"Le fleurdelisé a 60 ans" proclaimed identically both Le Devoir and La Presse yesterday.
Well, not quite. The fleur-de-lis (flower of the lily) is actually thousands of years old, adopted as an emblem by some early civilizations. But it is most notably associated worldwide with pre-revolutionary France - and for us, with Quebec. The fleurdelisé was indeed adopted on Jan. 21, 1948, by Maurice Duplessis's government to "replace the Union Jack."
But over the years, the blue-and-white flag - the Parti Québécois's chosen colours in 1967 were no coincidence - has become an exclusionary symbol, appropriated by sovereignists as a sanctified emblem of the nationalist cause to the exclusion of federalist Quebecers.

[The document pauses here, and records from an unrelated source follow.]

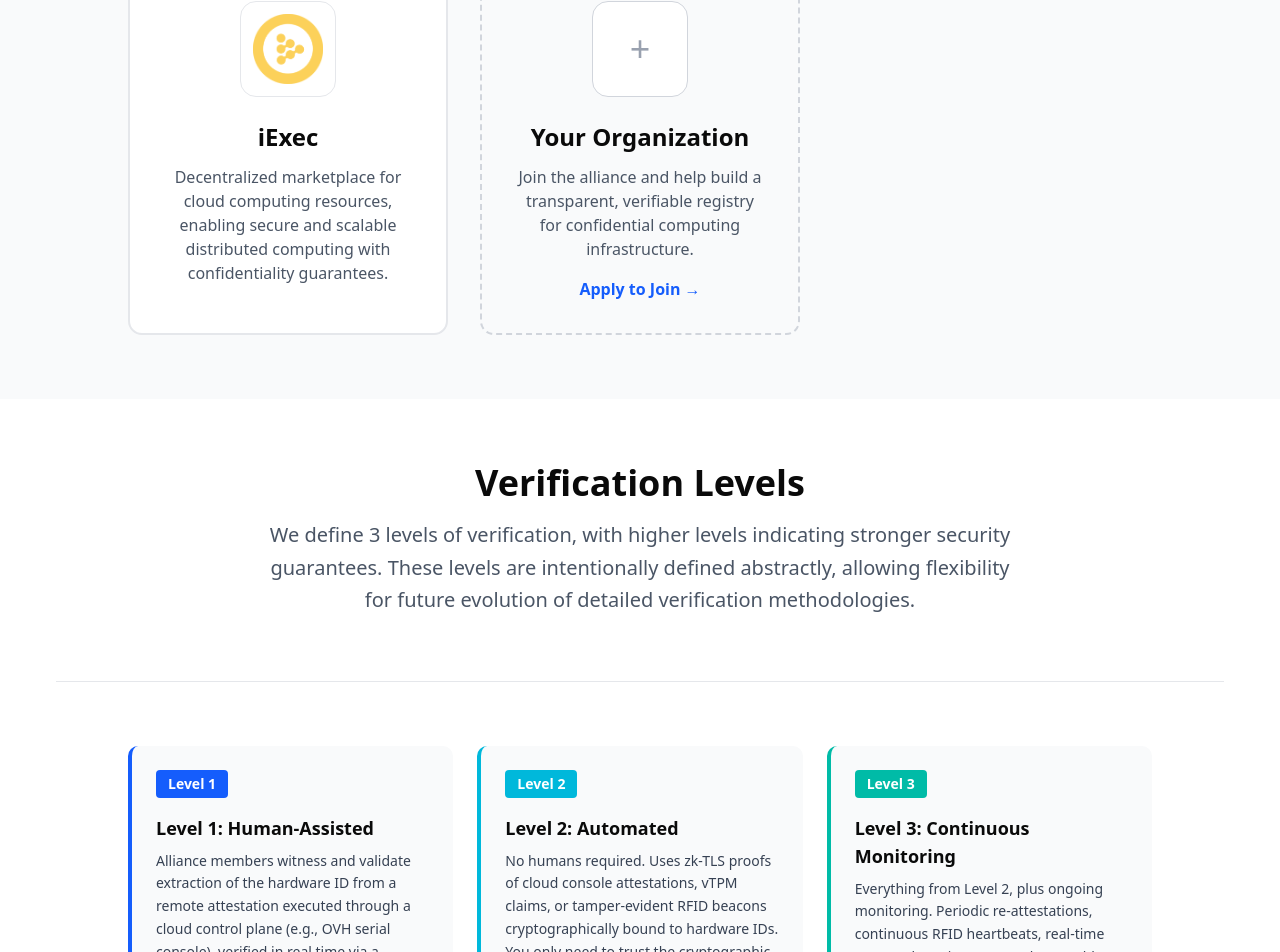
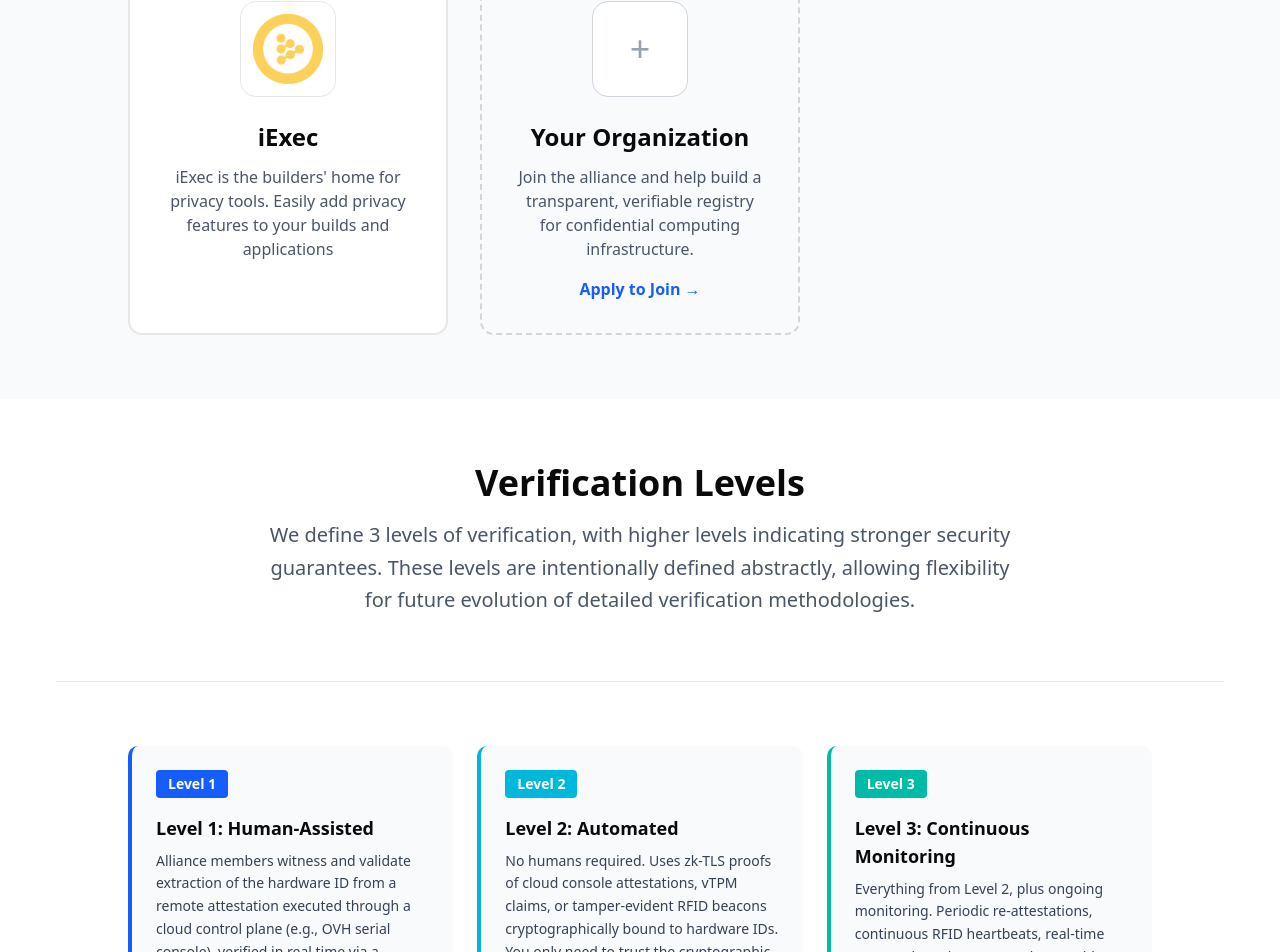
Before and after one commit to proofofcloud/proofofcloudorg, a Next.js app in the folder frontend/: page / in a window 1280 px wide. Shown: the part 3094-4046 px from the top of the page. Built offline with nearby package versions, Linux system fonts and the light colour scheme.

Commit message:
Update iExec description
- Change description to: 'iExec is the builders' home for privacy tools. Easily add privacy features to your builds and applications'

```diff
--- a/frontend/app/page.tsx
+++ b/frontend/app/page.tsx
@@ -172,7 +172,7 @@
                 <Image src="/assets/iexec.png" alt="iExec" width={96} height={96} className="object-contain" />
               </div>
               <h3 className="text-2xl font-semibold mb-3">iExec</h3>
-              <p className="text-gray-600 mb-4">Decentralized marketplace for cloud computing resources, enabling secure and scalable distributed computing with confidentiality guarantees.</p>
+              <p className="text-gray-600 mb-4">iExec is the builders' home for privacy tools. Easily add privacy features to your builds and applications</p>
             </div>
 
             <div className="bg-gray-50 p-8 rounded-xl border-2 border-dashed border-gray-300 text-center">
```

It's time to reclaim our flag.
Duplessis's move certainly had a generous backhand dose of "take that, anglos" to it. But it was a legitimate way of redressing a perceived historical injustice, not meant to divide Quebecers between "us" and "them." Flying the maple leaf at a St. Jean Baptiste parade, for instance, is "an outrage and a provocation." Yet fleurdelisés abound - and are welcome - at Canada Day parades.
Those in Quebec who fly both the Maple Leaf and the fleur-de-lis alongside each other have it just right. A flag should be an inclusive symbol above partisan bickering, free of the politics of the moment.
So happy 60th to Quebec's fleur-de-lis. But let it include all of us.